*DATASET RECORDS:*
= Beginning of Section =

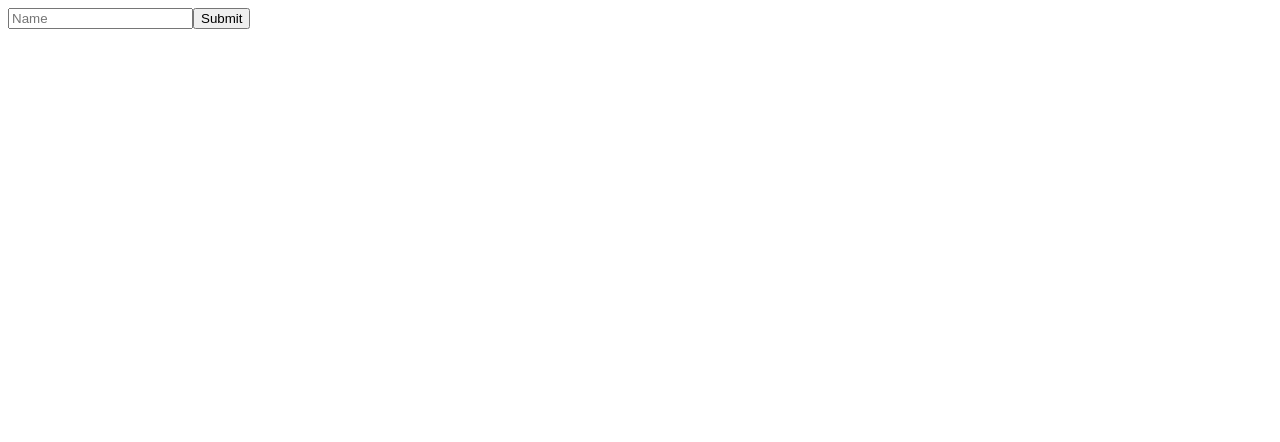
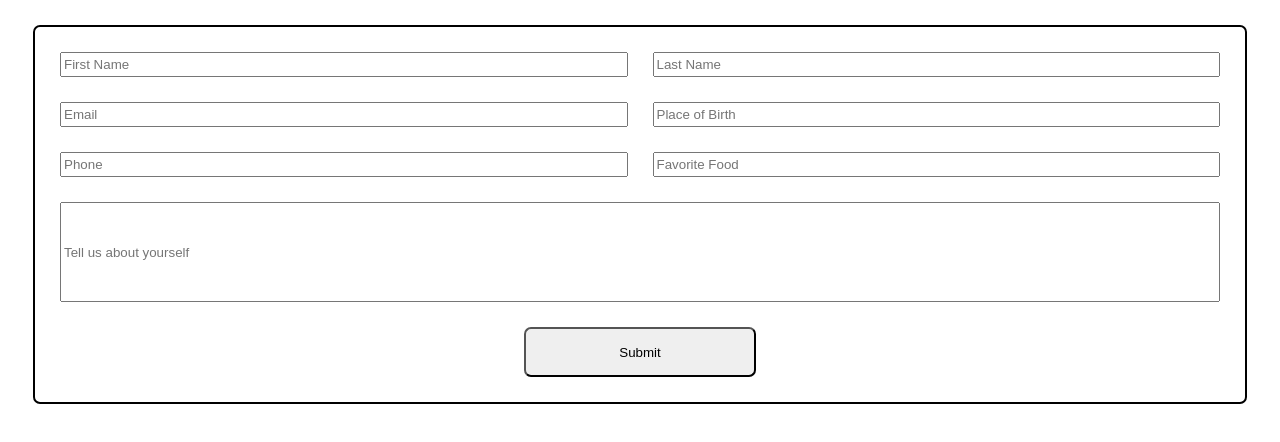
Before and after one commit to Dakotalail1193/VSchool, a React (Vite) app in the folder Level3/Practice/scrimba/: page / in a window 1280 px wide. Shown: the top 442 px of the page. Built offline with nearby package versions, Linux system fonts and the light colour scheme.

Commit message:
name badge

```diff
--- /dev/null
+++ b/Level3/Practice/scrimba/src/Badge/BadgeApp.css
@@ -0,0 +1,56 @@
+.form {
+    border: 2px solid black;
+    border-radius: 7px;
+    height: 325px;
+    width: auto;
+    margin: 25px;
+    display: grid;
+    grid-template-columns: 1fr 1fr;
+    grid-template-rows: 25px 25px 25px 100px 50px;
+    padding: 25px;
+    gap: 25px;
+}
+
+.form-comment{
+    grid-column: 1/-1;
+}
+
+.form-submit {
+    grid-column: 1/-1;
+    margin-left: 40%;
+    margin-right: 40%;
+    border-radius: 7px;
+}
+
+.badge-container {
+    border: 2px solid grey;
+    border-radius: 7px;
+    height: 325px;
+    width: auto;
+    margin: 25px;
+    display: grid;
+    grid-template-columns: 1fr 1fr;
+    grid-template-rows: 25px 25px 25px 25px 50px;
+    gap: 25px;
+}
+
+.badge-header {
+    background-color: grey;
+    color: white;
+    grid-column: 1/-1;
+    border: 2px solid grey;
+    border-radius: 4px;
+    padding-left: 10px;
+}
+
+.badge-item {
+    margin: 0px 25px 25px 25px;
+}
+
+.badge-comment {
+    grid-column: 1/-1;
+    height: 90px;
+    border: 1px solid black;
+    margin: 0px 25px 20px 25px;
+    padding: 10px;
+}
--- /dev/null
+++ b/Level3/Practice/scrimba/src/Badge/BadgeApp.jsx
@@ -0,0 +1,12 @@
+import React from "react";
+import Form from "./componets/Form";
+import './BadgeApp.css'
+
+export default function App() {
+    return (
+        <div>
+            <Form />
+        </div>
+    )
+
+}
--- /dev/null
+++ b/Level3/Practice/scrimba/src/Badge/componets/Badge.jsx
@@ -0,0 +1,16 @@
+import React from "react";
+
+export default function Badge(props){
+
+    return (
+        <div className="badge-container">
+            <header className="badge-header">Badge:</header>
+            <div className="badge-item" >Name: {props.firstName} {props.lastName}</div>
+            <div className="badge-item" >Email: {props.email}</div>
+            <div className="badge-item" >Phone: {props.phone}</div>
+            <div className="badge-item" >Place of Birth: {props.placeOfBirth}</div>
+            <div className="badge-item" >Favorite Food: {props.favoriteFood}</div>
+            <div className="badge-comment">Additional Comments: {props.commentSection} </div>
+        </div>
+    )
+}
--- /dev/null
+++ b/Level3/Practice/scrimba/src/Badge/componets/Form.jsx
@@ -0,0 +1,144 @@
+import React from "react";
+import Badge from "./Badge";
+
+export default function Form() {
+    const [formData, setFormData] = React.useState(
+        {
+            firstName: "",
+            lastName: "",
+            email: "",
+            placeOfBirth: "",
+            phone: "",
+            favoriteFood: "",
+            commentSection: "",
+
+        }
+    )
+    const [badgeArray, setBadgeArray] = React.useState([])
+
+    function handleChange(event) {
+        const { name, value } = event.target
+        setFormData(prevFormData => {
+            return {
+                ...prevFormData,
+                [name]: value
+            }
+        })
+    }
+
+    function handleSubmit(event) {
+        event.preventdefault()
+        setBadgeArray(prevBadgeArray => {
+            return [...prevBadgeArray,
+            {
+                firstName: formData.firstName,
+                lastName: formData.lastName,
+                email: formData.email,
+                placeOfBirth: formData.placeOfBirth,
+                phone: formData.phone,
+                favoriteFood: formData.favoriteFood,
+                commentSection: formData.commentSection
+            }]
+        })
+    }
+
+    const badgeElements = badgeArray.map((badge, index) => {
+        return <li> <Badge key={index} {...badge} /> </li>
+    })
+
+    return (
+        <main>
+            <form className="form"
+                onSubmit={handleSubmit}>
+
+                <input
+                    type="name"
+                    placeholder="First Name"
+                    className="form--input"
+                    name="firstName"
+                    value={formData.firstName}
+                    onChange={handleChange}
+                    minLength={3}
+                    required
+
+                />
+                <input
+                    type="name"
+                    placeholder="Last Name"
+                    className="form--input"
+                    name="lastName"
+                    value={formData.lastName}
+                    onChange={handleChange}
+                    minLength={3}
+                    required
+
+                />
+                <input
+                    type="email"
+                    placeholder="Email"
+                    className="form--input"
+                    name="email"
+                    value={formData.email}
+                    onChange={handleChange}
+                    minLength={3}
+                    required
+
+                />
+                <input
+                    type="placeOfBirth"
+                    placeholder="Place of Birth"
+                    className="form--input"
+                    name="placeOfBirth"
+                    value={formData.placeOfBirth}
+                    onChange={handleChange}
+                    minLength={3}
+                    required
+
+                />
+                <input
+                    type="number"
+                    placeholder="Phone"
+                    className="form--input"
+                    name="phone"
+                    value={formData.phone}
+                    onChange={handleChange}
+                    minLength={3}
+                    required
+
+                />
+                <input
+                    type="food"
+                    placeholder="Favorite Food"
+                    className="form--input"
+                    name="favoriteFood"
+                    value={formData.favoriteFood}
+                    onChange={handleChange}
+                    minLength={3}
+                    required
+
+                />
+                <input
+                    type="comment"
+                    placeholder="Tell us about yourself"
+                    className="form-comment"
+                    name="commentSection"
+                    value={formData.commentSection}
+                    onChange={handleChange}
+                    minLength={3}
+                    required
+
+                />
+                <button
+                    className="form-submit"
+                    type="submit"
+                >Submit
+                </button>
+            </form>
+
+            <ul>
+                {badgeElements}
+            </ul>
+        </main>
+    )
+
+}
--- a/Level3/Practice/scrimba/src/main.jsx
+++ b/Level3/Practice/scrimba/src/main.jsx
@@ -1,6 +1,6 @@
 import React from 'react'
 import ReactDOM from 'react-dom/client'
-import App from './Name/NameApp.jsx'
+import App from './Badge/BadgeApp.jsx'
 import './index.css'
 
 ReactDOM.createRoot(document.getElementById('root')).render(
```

= End of Section =

*ACTIVITY:* Whenever a line in the material above holds the string "from", copy that line in full.

*OUTPUT FOR THIS TASK:*
+import React from "react";
+import Form from "./componets/Form";
+import React from "react";
+import React from "react";
+import Badge from "./Badge";
 import React from 'react'
 import ReactDOM from 'react-dom/client'
-import App from './Name/NameApp.jsx'
+import App from './Badge/BadgeApp.jsx'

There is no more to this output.